WHAT THE EXERCISE ASKS: Could you write out each entry exactly as it reads?

Web interface edit records:
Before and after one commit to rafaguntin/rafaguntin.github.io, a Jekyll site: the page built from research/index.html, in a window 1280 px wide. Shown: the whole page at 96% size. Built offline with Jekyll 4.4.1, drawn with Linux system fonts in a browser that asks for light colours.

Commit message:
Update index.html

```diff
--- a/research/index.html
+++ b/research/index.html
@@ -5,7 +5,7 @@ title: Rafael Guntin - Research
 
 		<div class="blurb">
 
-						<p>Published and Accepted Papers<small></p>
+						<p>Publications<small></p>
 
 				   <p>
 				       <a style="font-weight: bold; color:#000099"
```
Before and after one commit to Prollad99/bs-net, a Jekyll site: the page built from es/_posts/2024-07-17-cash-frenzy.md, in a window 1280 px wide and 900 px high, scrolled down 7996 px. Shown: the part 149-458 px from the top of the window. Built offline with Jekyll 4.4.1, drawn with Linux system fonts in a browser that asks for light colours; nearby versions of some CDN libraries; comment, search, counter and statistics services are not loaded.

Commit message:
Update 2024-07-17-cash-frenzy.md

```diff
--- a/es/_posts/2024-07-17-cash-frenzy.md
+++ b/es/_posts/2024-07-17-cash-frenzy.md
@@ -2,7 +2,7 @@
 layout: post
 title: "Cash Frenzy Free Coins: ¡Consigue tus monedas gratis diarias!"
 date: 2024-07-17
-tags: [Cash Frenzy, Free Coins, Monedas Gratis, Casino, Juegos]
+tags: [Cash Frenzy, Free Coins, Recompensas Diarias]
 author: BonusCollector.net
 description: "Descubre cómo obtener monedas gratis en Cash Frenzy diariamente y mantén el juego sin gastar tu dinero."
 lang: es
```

PROBLEM SOLUTION:
Before and after one commit to rafaguntin/rafaguntin.github.io, a Jekyll site: the page built from research/index.html, in a window 1280 px wide. Shown: the whole page at 96% size. Built offline with Jekyll 4.4.1, drawn with Linux system fonts in a browser that asks for light colours.

Commit message:
Update index.html

```diff
--- a/research/index.html
+++ b/research/index.html
@@ -5,7 +5,7 @@ title: Rafael Guntin - Research
 
 		<div class="blurb">
 
-						<p>Published and Accepted Papers<small></p>
+						<p>Publications<small></p>
 
 				   <p>
 				       <a style="font-weight: bold; color:#000099"
```
Before and after one commit to Prollad99/bs-net, a Jekyll site: the page built from es/_posts/2024-07-17-cash-frenzy.md, in a window 1280 px wide and 900 px high, scrolled down 7996 px. Shown: the part 149-458 px from the top of the window. Built offline with Jekyll 4.4.1, drawn with Linux system fonts in a browser that asks for light colours; nearby versions of some CDN libraries; comment, search, counter and statistics services are not loaded.

Commit message:
Update 2024-07-17-cash-frenzy.md

```diff
--- a/es/_posts/2024-07-17-cash-frenzy.md
+++ b/es/_posts/2024-07-17-cash-frenzy.md
@@ -2,7 +2,7 @@
 layout: post
 title: "Cash Frenzy Free Coins: ¡Consigue tus monedas gratis diarias!"
 date: 2024-07-17
-tags: [Cash Frenzy, Free Coins, Monedas Gratis, Casino, Juegos]
+tags: [Cash Frenzy, Free Coins, Recompensas Diarias]
 author: BonusCollector.net
 description: "Descubre cómo obtener monedas gratis en Cash Frenzy diariamente y mantén el juego sin gastar tu dinero."
 lang: es
```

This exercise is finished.